However, growing laboratory data show substantial differences in uptake, metabolism, and elimination of DOACs . In particular, the renal excretion rate of absorbed apixaban was approximately 27%, which was substantially lower than that of other DOACs (dabigatran 80%, edoxaban 50%, rivaroxaban 35%), suggesting the different effects of apixaban on bleeding complications in patients with severe renal impairment. In addition, clinical experiences of apixaban in atrial fibrillation for stroke prevention have reported that the risk of bleeding after patients with severe renal impairment or those on dialysis received apixaban is comparable with that observed after patients received warfarin . Finally, the AHA/ACC/HRS updated atrial fibrillation guideline recommends that apixaban be administered without dose reduction in patients with severe renal impairment or those on dialysis . Therefore, further research on apixaban is needed in patients with cancer-associated VTE and severe renal impairment.

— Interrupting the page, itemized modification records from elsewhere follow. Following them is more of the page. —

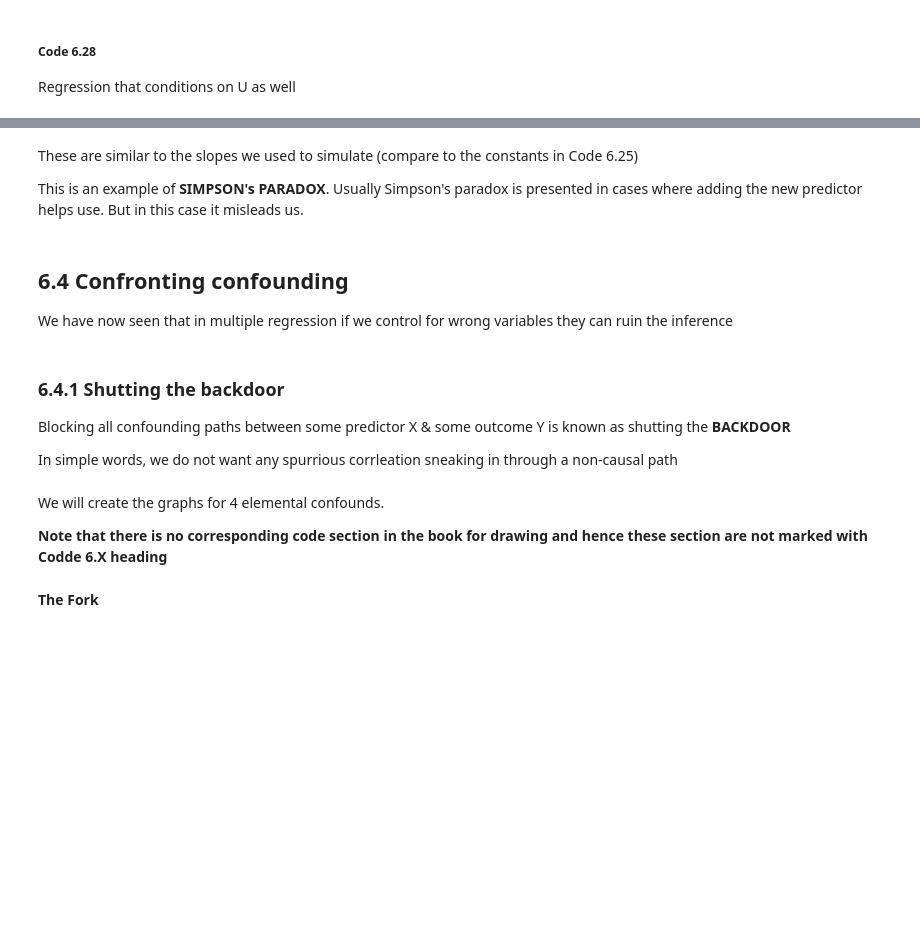
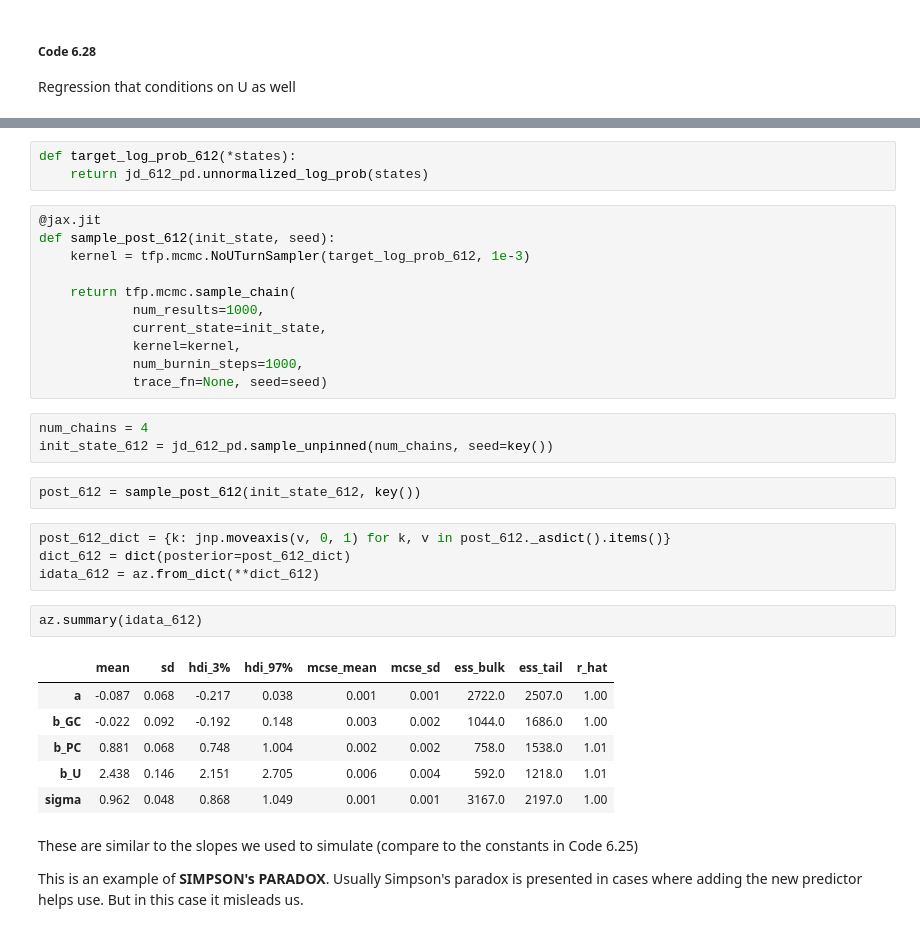
Before and after one commit to qpsy/rethinking-tfp2, a Jupyter notebook: 06_the_haunted_dag_and_the_causal_terror-2.ipynb, the cells around one changed output, grey strips where cells are left out. Saved outputs shown, nothing was run; the diff lists cells and outputs as text; blank space fills up the shorter version.

```diff
--- a/06_the_haunted_dag_and_the_causal_terror-2.ipynb
+++ b/06_the_haunted_dag_and_the_causal_terror-2.ipynb
@@ -1290,21 +1188,36 @@ az.summary(trace_6_12, hdi_prob=0.89)
+# %%
+def target_log_prob_612(*states):
+    return jd_612_pd.unnormalized_log_prob(states)
+# %%
+@jax.jit
+def sample_post_612(init_state, seed):
+    kernel = tfp.mcmc.NoUTurnSampler(target_log_prob_612, 1e-3)
+
+    return tfp.mcmc.sample_chain(
+            num_results=1000,
+            current_state=init_state,
+            kernel=kernel,
+            num_burnin_steps=1000,
+            trace_fn=None, seed=seed)
+# %%
+num_chains = 4
+init_state_612 = jd_612_pd.sample_unpinned(num_chains, seed=key())
+# %%
+post_612 = sample_post_612(init_state_612, key())
+# %%
+post_612_dict = {k: jnp.moveaxis(v, 0, 1) for k, v in post_612._asdict().items()}
+dict_612 = dict(posterior=post_612_dict)
+idata_612 = az.from_dict(**dict_612)
+# %%
+az.summary(idata_612)
+# %% [output]
+|  | mean | sd | hdi_3% | hdi_97% | mcse_mean | mcse_sd | ess_bulk | ess_tail | r_hat |
+| a | -0.087 | 0.068 | -0.217 | 0.038 | 0.001 | 0.001 | 2722.0 | 2507.0 | 1.00 |
+| b_GC | -0.022 | 0.092 | -0.192 | 0.148 | 0.003 | 0.002 | 1044.0 | 1686.0 | 1.00 |
+| b_PC | 0.881 | 0.068 | 0.748 | 1.004 | 0.002 | 0.002 | 758.0 | 1538.0 | 1.01 |
+| b_U | 2.438 | 0.146 | 2.151 | 2.705 | 0.006 | 0.004 | 592.0 | 1218.0 | 1.01 |
+| sigma | 0.962 | 0.048 | 0.868 | 1.049 | 0.001 | 0.001 | 3167.0 | 2197.0 | 1.00 |
 # %% [markdown]
 These are similar to the slopes we used to simulate (compare to the constants in Code 6.25)
 
 This is an example of **SIMPSON's PARADOX**. Usually Simpson's paradox is presented in cases where adding the new predictor helps use. But in this case it misleads us.
-# %% [markdown]
-## 6.4 Confronting confounding
-
-We have now seen that in multiple regression if we control for wrong variables they can ruin the inference
-# %% [markdown]
-### 6.4.1 Shutting the backdoor
-
-
-Blocking all confounding paths between some predictor X & some outcome Y is known as shutting the **BACKDOOR**
-
-In simple words, we do not want any spurrious corrleation sneaking in through a non-causal path
-# %% [markdown]
-We will create the graphs for 4 elemental confounds.
-
-**Note that there is no corresponding code section in the book for drawing and hence these section are not marked with Codde 6.X heading**
-# %% [markdown]
-**The Fork**
```
Also changed, not shown: parts of 63 cells of this notebook.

Treatment of VTE in patients with cancer is challenging because of its high risk of recurrence and bleeding complications. Thus, it requires careful consideration of various issues surrounding patients and cancer-associated VTE itself. Based on the evidence presented, DOACs represent a reasonable treatment option for cancer-associated VTE and can be advantageous in patients with cancer because of improved patients’ preferences and quality of life as well as efficacy and favorable toxicities. However, further research is still needed to individualize treatment strategies in patients with cancer with VTE based on bleeding and recurrence risk, renal function, and drug-drug interactions with concomitant chemotherapy.
No potential conflicts of interest relevant to this article were reported.